Nearly three decades into his acting career, Daniel Craig earned his first Golden Globe notice for his lead performance as eccentric detective Benoit Blanc in the 2019 mystery movie “Knives Out.” Although he was defeated in this Best Film Comedy/Musical Actor race by Taron Egerton (“Rocketman”), his portrayal of Blanc may still be honored by the Hollywood Foreign Press Association since the character’s story has now continued in “Glass Onion: A Knives Out Mystery.” Even a nomination for the sequel would make him only the 16th performer to receive multiple Golden Globe mentions for playing a single film character.
Three years ago, Craig placed fourth in Gold Derby’s final Best Film Comedy/Musical Actor nominations predictions, and his “Glass Onion” performance puts him two spots higher on our current list. The only actor outpacing him this time is “The Banshees of Inisherin” star Colin Farrell, who is seeking his second win in the category after triumphing for “In Bruges” in 2009. We also predict that “Glass Onion” will follow “Knives Out” as a Best Film Comedy/Musical nominee and pick up bids for Best Film Supporting Actress (Janelle Monáe) and Best Film Screenplay.

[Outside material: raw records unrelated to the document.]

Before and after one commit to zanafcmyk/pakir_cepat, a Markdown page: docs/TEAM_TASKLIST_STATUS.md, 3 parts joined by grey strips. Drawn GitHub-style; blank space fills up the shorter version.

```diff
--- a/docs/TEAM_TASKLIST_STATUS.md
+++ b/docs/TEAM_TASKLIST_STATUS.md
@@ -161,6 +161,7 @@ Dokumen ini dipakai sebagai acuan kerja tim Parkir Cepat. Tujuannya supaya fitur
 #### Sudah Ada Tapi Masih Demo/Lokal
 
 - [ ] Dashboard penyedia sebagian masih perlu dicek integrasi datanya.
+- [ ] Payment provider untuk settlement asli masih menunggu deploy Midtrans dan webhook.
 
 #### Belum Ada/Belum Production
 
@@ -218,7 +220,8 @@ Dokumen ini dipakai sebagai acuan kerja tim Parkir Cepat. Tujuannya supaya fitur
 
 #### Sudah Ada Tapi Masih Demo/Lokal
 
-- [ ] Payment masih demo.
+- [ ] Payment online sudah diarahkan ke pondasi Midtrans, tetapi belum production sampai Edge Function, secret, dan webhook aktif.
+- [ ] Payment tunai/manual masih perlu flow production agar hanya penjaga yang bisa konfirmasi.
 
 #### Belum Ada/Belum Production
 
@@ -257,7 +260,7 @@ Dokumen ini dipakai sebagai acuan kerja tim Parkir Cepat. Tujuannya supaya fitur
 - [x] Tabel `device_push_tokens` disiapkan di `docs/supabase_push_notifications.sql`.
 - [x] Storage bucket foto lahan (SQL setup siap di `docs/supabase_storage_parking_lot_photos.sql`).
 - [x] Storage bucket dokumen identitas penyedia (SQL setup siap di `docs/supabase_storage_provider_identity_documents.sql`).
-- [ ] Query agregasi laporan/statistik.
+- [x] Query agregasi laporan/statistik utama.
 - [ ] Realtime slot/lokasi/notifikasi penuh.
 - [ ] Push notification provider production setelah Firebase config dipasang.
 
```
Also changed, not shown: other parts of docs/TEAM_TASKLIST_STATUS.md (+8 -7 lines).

Craig would be only the fourth male actor to earn HFPA recognition for a comedy or musical film and at least one of its sequels. This precedent was established by Peter Sellers, whose first three lead Golden Globe nominations came for his portrayal of Inspector Jacques Clouseau in “The Pink Panther” (1965), “The Return of the Pink Panther” (1976), and “The Pink Panther Strikes Again” (1977). He has since been followed by Johnny Depp as Captain Jack Sparrow (“Pirates of the Caribbean: The Curse of the Black Pearl,” 2004; “Pirates of the Caribbean: Dead Man’s Chest,” 2007) and Sacha Baron Cohen as Borat Sagdiyev (“Borat,” 2007; “Borat Subsequent Moviefilm,” 2021).
The four examples contained to the Best Film Drama Actor category are Peter O’Toole as King Henry II (“Becket,” 1965; “The Lion in Winter,” 1969), Al Pacino as Michael Corleone (“The Godfather,” 1973; “The Godfather Part II,” 1975; “The Godfather Part III,” 1991), Gene Hackman as Jimmy “Popeye” Doyle (“The French Connection,” 1972; “French Connection II,” 1976), and Paul Newman as Eddie Felson (“The Hustler,” 1962; “The Color of Money,” 1987).

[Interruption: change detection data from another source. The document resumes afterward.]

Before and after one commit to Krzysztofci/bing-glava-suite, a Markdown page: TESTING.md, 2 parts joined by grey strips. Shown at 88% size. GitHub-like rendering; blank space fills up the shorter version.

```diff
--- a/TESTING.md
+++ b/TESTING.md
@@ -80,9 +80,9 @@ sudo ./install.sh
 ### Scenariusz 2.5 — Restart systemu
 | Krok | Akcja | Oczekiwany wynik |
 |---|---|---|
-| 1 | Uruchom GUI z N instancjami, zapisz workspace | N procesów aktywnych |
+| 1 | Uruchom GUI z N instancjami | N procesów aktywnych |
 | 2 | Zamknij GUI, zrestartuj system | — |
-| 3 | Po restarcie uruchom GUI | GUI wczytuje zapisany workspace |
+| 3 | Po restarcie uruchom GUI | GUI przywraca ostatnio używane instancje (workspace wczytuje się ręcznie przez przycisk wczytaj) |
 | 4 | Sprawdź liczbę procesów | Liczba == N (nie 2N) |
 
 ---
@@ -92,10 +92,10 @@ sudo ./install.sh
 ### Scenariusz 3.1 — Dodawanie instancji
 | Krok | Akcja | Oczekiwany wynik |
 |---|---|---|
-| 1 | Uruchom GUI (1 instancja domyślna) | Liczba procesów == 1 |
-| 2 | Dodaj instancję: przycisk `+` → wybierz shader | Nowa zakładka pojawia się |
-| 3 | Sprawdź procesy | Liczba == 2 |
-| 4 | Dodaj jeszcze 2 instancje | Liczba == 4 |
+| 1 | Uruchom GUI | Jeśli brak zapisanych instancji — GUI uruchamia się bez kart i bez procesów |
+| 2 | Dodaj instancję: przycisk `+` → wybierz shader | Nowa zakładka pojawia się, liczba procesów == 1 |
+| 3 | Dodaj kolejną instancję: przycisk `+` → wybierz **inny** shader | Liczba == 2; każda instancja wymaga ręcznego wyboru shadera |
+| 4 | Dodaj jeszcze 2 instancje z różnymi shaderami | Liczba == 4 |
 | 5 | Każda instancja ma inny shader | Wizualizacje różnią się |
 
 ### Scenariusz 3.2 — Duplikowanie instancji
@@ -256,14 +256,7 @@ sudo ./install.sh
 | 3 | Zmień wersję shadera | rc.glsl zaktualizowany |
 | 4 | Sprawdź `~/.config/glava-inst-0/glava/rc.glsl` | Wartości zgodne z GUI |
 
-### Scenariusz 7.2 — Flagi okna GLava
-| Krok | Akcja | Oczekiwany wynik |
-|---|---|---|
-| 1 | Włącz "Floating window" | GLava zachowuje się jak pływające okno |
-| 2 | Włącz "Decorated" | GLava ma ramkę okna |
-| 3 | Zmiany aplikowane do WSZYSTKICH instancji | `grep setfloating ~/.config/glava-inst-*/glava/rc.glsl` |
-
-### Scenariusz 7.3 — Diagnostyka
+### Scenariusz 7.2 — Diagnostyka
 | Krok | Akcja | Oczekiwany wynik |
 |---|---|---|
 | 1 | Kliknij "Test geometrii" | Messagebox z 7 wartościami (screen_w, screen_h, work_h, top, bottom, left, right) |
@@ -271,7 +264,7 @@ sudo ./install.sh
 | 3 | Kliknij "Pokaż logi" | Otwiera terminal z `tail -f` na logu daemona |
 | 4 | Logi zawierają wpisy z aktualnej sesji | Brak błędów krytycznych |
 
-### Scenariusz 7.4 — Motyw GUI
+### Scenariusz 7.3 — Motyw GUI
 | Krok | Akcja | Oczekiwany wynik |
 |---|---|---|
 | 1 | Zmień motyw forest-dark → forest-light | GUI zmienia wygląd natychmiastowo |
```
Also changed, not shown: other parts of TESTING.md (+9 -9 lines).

In 2011, Michael Douglas received a supporting nomination for reprising his 1988 Best Film Drama Actor-winning “Wall Street” role of Gordon Gekko in “Wall Street: Money Never Sleeps.” Five years later, Sylvester Stallone was awarded the Best Film Supporting Actor Golden Globe for playing Rocky Balboa in “Creed” after having contended for the 1977 lead drama prize as the star of “Rocky.”
Included among the six women in this club are comedy/musical nominees Barbra Streisand as Fanny Brice (“Funny Girl,” 1969; “Funny Lady,” 1976), Anjelica Huston as Morticia Addams (“The Addams Family,” 1992; “Addams Family Values,” 1994), and Renée Zellweger as Bridget Jones (“Bridget Jones’s Diary,” 2002; “Bridget Jones: The Edge of Reason,” 2005), dramatic actresses Uma Thurman as Beatrix Kiddo (“Kill Bill: Volume 1,” 2004; “Kill Bill: Volume 2,” 2005) and Cate Blanchett as Queen Elizabeth I (“Elizabeth,” 1999; “Elizabeth: The Golden Age,” 2008), and drama-to-comedy category jumper Judi Dench as Queen Victoria (“Mrs. Brown,” 1998; “Victoria & Abdul,” 2018).
Craig would be the ninth actor in this group to prevail on either of his outings, after Douglas, Stallone, Streisand (1969), Hackman (1972), Dench (1998), Blanchett (1999), and dual champs O’Toole and Baron Cohen.
Nominations for the 80th Golden Globes will be revealed on Monday, December 12. The awards ceremony is set to air on NBC and stream on Peacock on Tuesday, January 10.